Polyglot conda environments - 1/3 - Introduction
Table of Contents
In this series of posts we want to show how we can use conda environments for polyglot data science projects that use both R and python.
Polyglot environments are basically environments that use more than one programming language. For data science
python are the most popular programming languages and most projects decide on either using one or the other. Why should
we shoulder the extra effort of using
python on the same project? Well there could be plenty of reasons:
- Inclusiveness, you can include new team members that come from the other language more quickly.
- Reusability, if you already have solved similar problems in the other language you can reuse the code.
- Capability, you increase the number of tools and packages that you can use for your project.
Your typical data science environment does not only include the code that you write but also the software that is installed on you computer including the operating system as well as the hardware it is running on. Typically it also consists of a data interface through which your data is loaded onto your system and a reporting interface that communicates the results of your analysis.
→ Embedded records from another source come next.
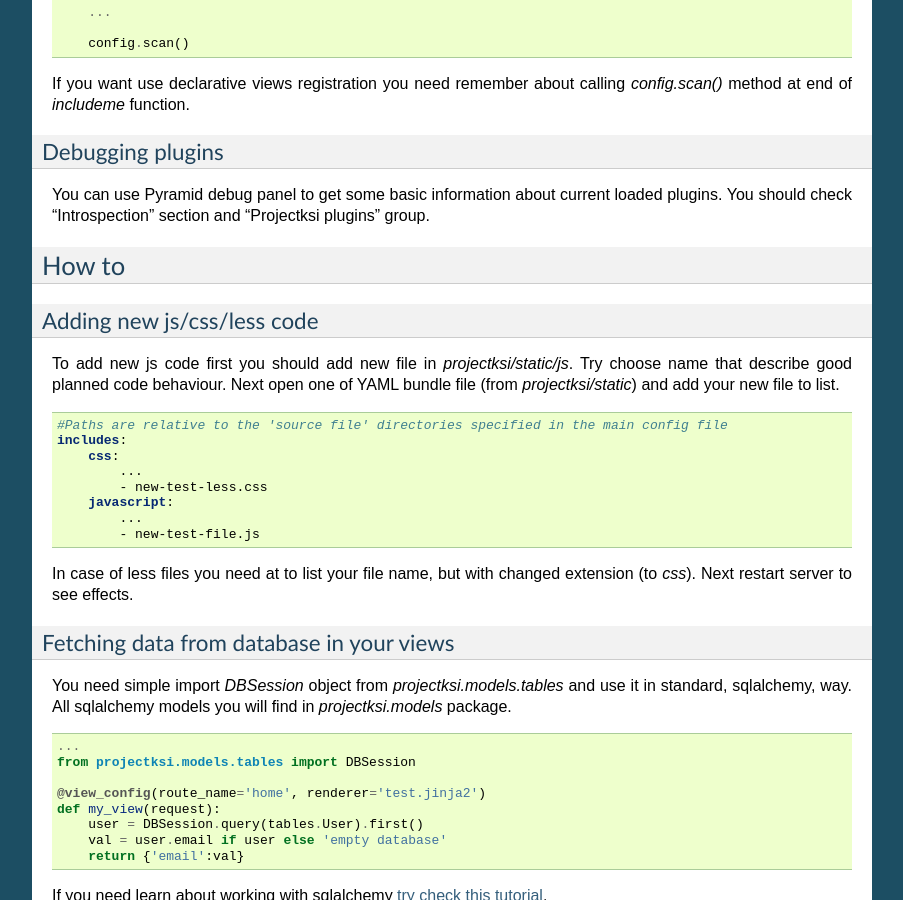
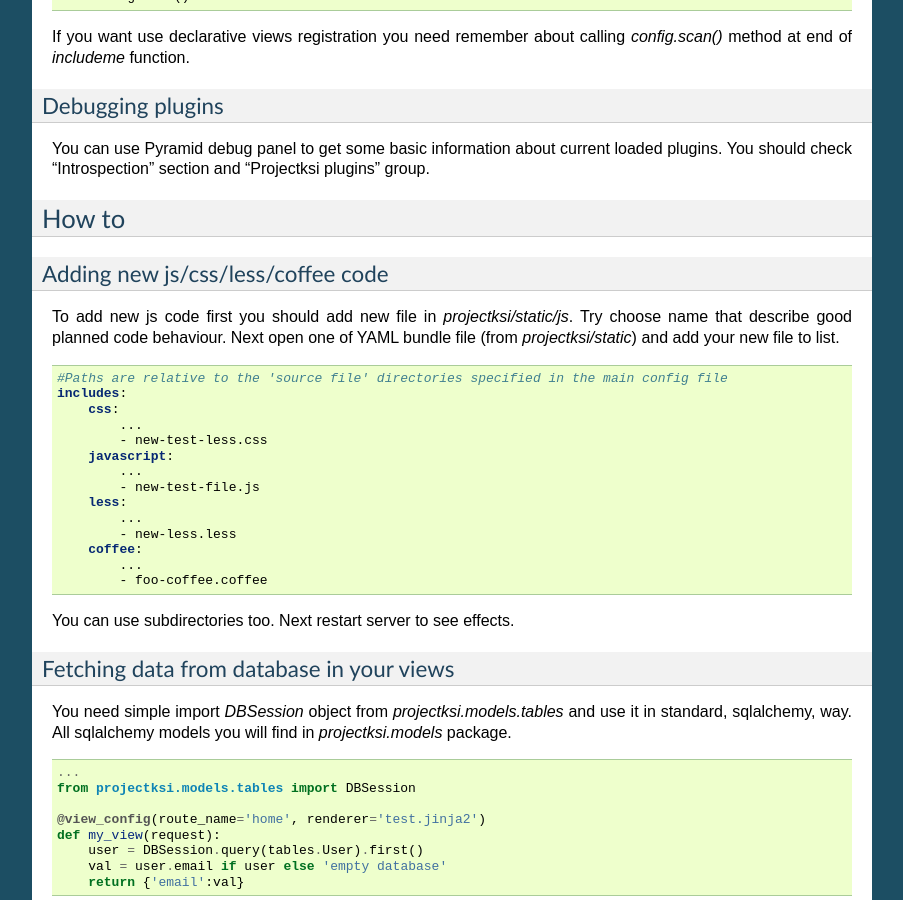
Before and after one commit to wiktor-obrebski/projectksi, a Sphinx documentation site: the page built from docs/source/progs/programming.rst, in a window 1280 px wide and 900 px high, scrolled down 5258 px. Shown: the whole window, without its empty margins (198-1101 px from the left). Built offline with Sphinx 7.4.7, drawn with Linux system fonts in a browser that asks for light colours; some of the changed text lies outside the part shown.

Commit message:
documentation about coffee scripts compiling

```diff
--- a/docs/source/progs/programming.rst
+++ b/docs/source/progs/programming.rst
@@ -1,9 +1,6 @@
 ===========
 Programming
 ===========
-
-.. note::
-    This file will be extend by psychowico in short time.
 
 Used technologies
 =================
@@ -347,7 +344,7 @@
 How to
 ======
 
-Adding new js/css/less code
+Adding new js/css/less/coffee code
 ---------------------------
 
 To add new js code first you should add new file in *projectksi/static/js*. Try choose name that
@@ -364,9 +361,15 @@
         javascript:
             ...
             - new-test-file.js
+        less:
+            ...
+            - new-less.less
+        coffee:
+            ...
+            - foo-coffee.coffee
 
-In case of less files you need at to list your file name, but with changed extension (to *css*).
-Next restart server to see effects.
+
+You can use subdirectories too. Next restart server to see effects.
 
 Fetching data from database in your views
 -----------------------------------------
```
Also changed, not shown: docs/source/progs/squeezeit-implementation.rst (+30 -6 lines), 3 other files.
In fact most data projects are already openly polyglot because they include SQL code to call data from database via the data interface (the database drivers). But even if they are not underneath the hood the interfaces and the packages you have installed will be using a variety of other programming languages so technically the primary language that you chose for you data project is primarily glue code for all the other languages that you are implicitly using.
python make it easy for you to put your code in packages and to add documentation
and unittests. So using a second language can basically be seen as using yet another package.
Simply put the code of the secondary language into functional units that in the end require
minimal, easily readable code when called. Add some tests and documentation so also team members
that are inexperienced in the secondary language can understand, use and trust its code.
Reproducibility is a challenge for each data science project. As illustrated before data science environments are not isolated entities that run independently by themselves but they are often connected to other systems from where they gather there data and to which they transmit their results to. Therefore a variety of dependencies exist that are needed for the code to run properly.
These are the obvious dependencies which are easily avoided by adhering to good coding practices.
- file paths
- random numbers or randomized code outcome
A typical data science project can depend on a number of installations on your machine. To name a few of them
a C++ compiler
- database drivers
The most important being
python and the underlying packages which usually shoulder the workload of your code.
Then there is you machine in itself which has a specific get up:
- OS (32bit, 64bit)
- environment variable
- Hardware (number of cores, RAM, GPU)
- Data interface (database drivers, clients to connect to Big Data infrastructure, REST API calls)
- Output interface (html reports, BI tools, git commit and push)
Programming language-based solutions
There are a number of strategies to reproducibly preserve either your
python or your
R installation. For
R there is
checkpoint and for
python there is the
pip freeze command, which preserves all packages and version in a
However these solutions are focused on snapshotting the programming language installation and do not consider any of the other tools and system configurations that might be necessary to run your code.
Environment-based solutions (anaconda/conda)
conda environments use a bit of a more holistic approach and strive to encapsulate apps and programming languages including the packages. They provide a strategy for handling
python simultaneously and they have a set of packages for which they offer their own support for. Meaning you can download the packages from a
conda server and they are garanteed to be compatible with each other as long as they are being installed at the same time. However the
conda environments are not garanteed to be platform independent. The list of supported packages depends on the OS. However anaconda will make an effort to replicate the environment as closely as possible.
The state of the art solution is a
docker container, which containerizes everything (tools, drivers, environment variables, etc), this eases pushing code into procuction as explained here. There are even solutions for systems with specialized hardware configurations such as GPUs, as explained here
conda environments are very popular among
python packages are distributed on Pypi and are uncompiled,
thus installing the most common datascience packages can be quite tricky because there are a lot of things that can go wrong
when compiling code.
conda allows you to create different environments on your hard drive that are independent from each other and into which
all kind of software can be installed and it is not limited to python. For software to be installed into a conda environments
it needs to be available as a precompiled conda build for the OS at hand on one of the official conda servers. Before
installing the new software conda will check whether all dependencies of the new package are already installed
or available on the conda servers. It will also check whether there might a dependency conflict with software that
is already installed. If all software that needed is available through conda sources the environment can easily
be recreated on another system with the same operating system by simply exporting a list of all the software that is installed.
If python packages cannot be found on conda servers they can simply be installed via pip when called from within the activated conda environment. conda will use its internal compiler if the package needs compilation. This is a bit risky because the compilation step might not be as easily reproducible on another system.
We can install R packages if there are not available from conda sources by making our own conda builds. conda will create a build recipe based upon the information it finds on CRAN and then will use the internal compiler to create a conda build which then can be uploaded to a conda server from which it can be retrieved and installed. This is a bit tedious because for this to work we need to have already preinstalled all dependencies for a given packages. Thus we need to find the packages with no or few dependencies and work our way up. It might be frustrating to start this process but it will almost always work. You can find detailed instructions in the next post.